Great ideas. I personally commit myself here and now to drawing an image of Muhammad -- non-violent, non-parodic -- and submitting it under my real name somewhere on May 20, the date suggested in one of the posts.Once this gets started, then we can start drawing parodies of The Prophet, when they are justified, just as we do of other religious figures.For those who don't know it, that's what's known as freedom of (and, I suppose, from) religion.
Here is a question:Is it possible for someone outside of a faith to blaspheme? Or is blasphemy simply unacceptable conduct by one within the faith?Following those questions, I offer this question:Even if blasphemy is not the issue, does not one have the moral obligation to be respectful of others and their religious convictions?Here now is another question: Even if someone is wrong when they accuse another of blasphemy or disrespect (see above), and even if that someone's response is mean-spirited and dangerous, is there ever an occasion when another wrongful act (by the accused or his supporters) serves to remedy or mitigate the initial wrong? (In other words, when do two wrongful actions makes something right?)Now, the final question:While it may not be appropriate to legislate such matters (and that is the topic for a different discussion), are there not common sense limits on "freedom of speech" in the sense that we all have a moral duty as God-made humans to remain respectful of others, even when others are being disrespectful or unreasonable? (In other words, isn't there something useful in the concept: turn the other cheek?)Finally, an observation: In the current dust up regarding SOUTH PAR, all people need to slow down, calm down, and be careful and respectful here.

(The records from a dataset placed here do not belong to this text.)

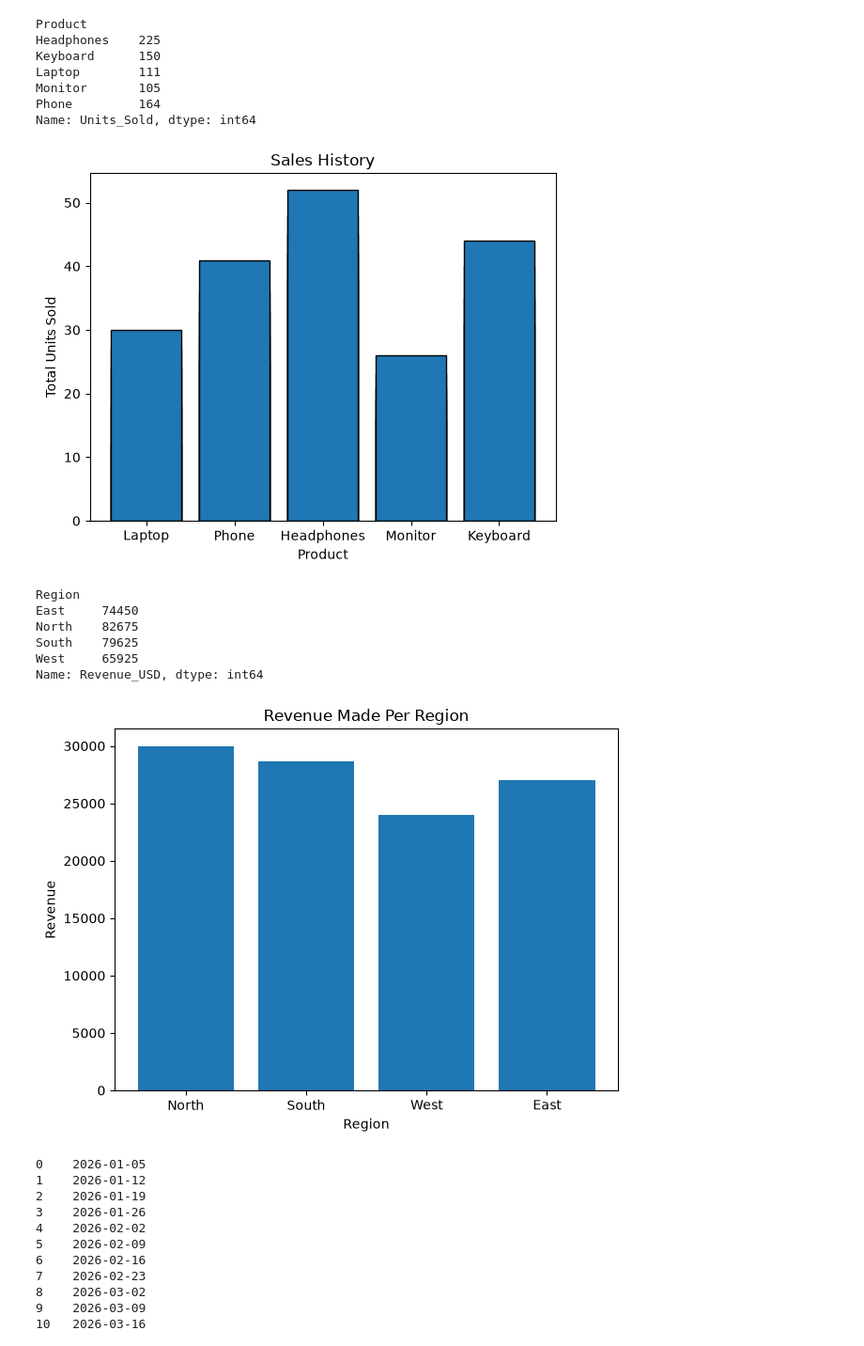
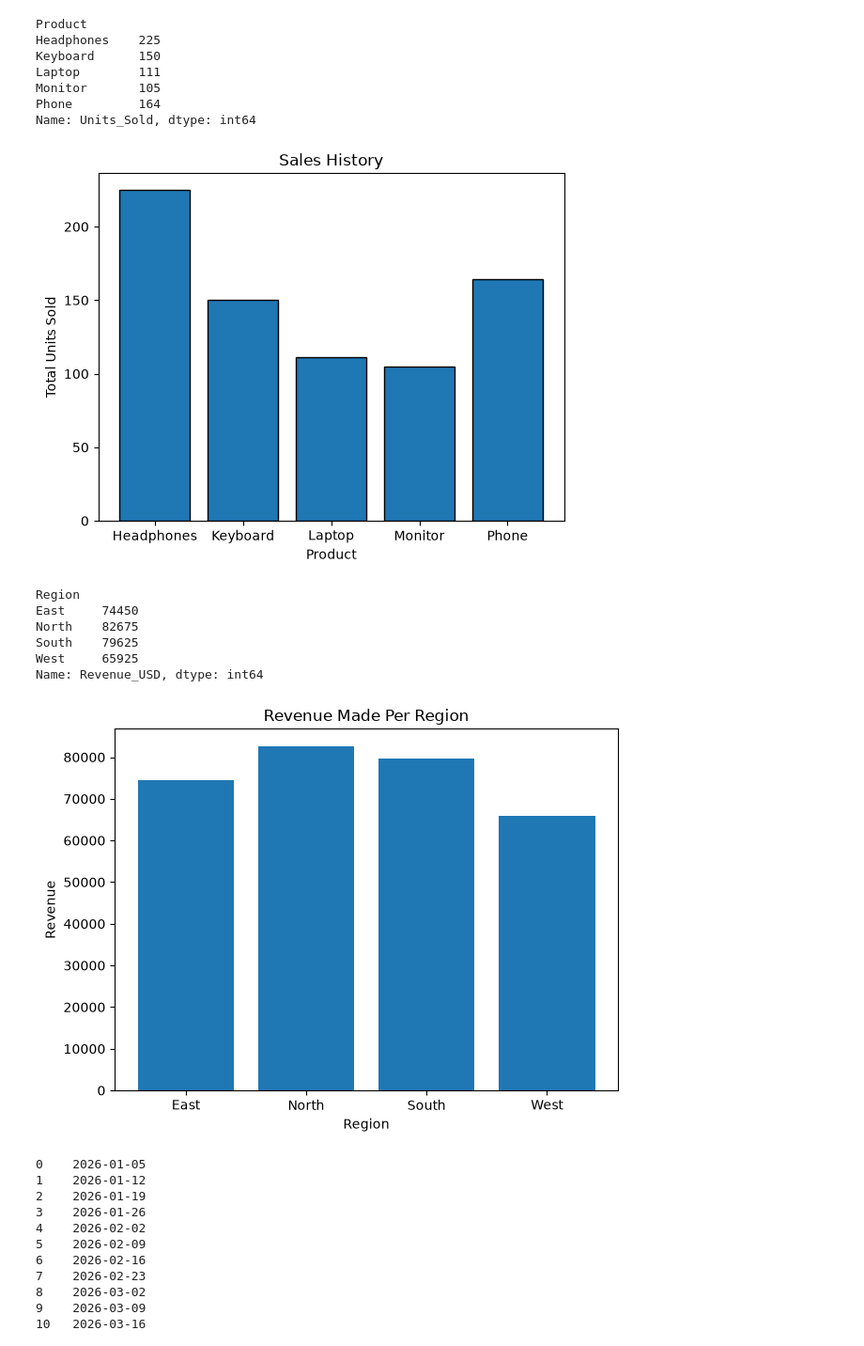
Before and after one commit to Abdurrahman-byte/Matplotlib_project, a Jupyter notebook: final-project-1.ipynb, the cells around one changed output. Shown at 94% size. Saved outputs shown, nothing was run; the diff lists cells and outputs as text; code cells hidden in the pictures.

```diff
--- a/final-project-1.ipynb
+++ b/final-project-1.ipynb
@@ -41,14 +41,16 @@ Monitor       105
 Phone         164
 Name: Units_Sold, dtype: int64
 # %%
-plt.bar(df["Product"], df["Units_Sold"], edgecolor="black")
+plt.bar(sales_by_product.index,
+        sales_by_product.values,
+         edgecolor="black")
 plt.xlabel("Product")
 plt.ylabel("Total Units Sold")
 plt.title("Sales History")
 
 plt.show()
 # %% [output]
-[figure, old version]
+[figure, new version]
 # %%
 revenue_by_region = df.groupby("Region")["Revenue_USD"].sum()
 print(revenue_by_region)
@@ -60,7 +62,8 @@ South    79625
 West     65925
 Name: Revenue_USD, dtype: int64
 # %%
-plt.bar(df["Region"], df["Revenue_USD"])
+plt.bar(revenue_by_region.index,
+        revenue_by_region.values)
 plt.xlabel("Region")
 plt.ylabel("Revenue")
 plt.title("Revenue Made Per Region")
@@ -68,7 +71,7 @@ plt.tight_layout()
 
 plt.show()
 # %% [output]
-[figure, old version]
+[figure, new version]
 # %%
 df["Date"] = pd.to_datetime(df["Date"])
 daily_revenue = df.groupby("Date")["Revenue_USD"].sum()
```
Also changed, not shown: parts of 2 cells of this notebook.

I don't know, R.T. Those seem like reasonable questions, but I have to ask where the respect comes from in return. Turn your questions around and ask where there is any respect coming from those ideological extremists (i.e. fundamentalists) who promote and establish fatwa and jihad. Is there any, coming from that direction? Sure doesn't seem to be. Respect needs to be mutual and to go in ALL directions, for it to operate. These extremists are intolerant of others even within the general tide of Islam, not only with non-Muslims. So while it might be generous to offer respect to those who give none in return, it might also be asked if it is wise to offer It is certainly possible for someone outside of a faith to commit mockery, but "blasphemy" is almost without exception a term used by (often humorless) insiders within a faith to describe actions by other insiders OR outsiders as doctrinally incorrect. "Blasphemy" is a control word, a thought-control word, a word always used as a whip rather than a salve. It's a strong word, and it almost always leads to persecution of one kind or another, not excluding the Spanish Inquisition burning heretics at the stake. People who use the word "blasphemy" are almost always those most willing to light those fires. Where's the respect in that? Certainly there's no respect for diversity in it, for the lives and beliefs of others.As I'm sure everyone knows, the attitude of fundamentalism, which at root is very much about who's an acceptable insider and who's not, is not owned by anyone particular religion, although it must be said that historically the three Abrahamic religions are more prone to fundamentalism than any other of the world's religions. Perhaps it's the lingering psychology of scarce resources and desert hardship that causes that worldview.Two wrongs don't make a right, but three rights do make a left.
I do not think one needs to condition one's respect toward another culture or society upon receipt of respect for your own. Turn that around and you have this concept: when one is the target of disrespect or hatred or violence, I am not certain that disrespect, hatred, or violence are appropriate responses, especially if the seeds of the responses are irrational. All that I am saying in my contributions to this discussion is this: let reason and restraint prevail.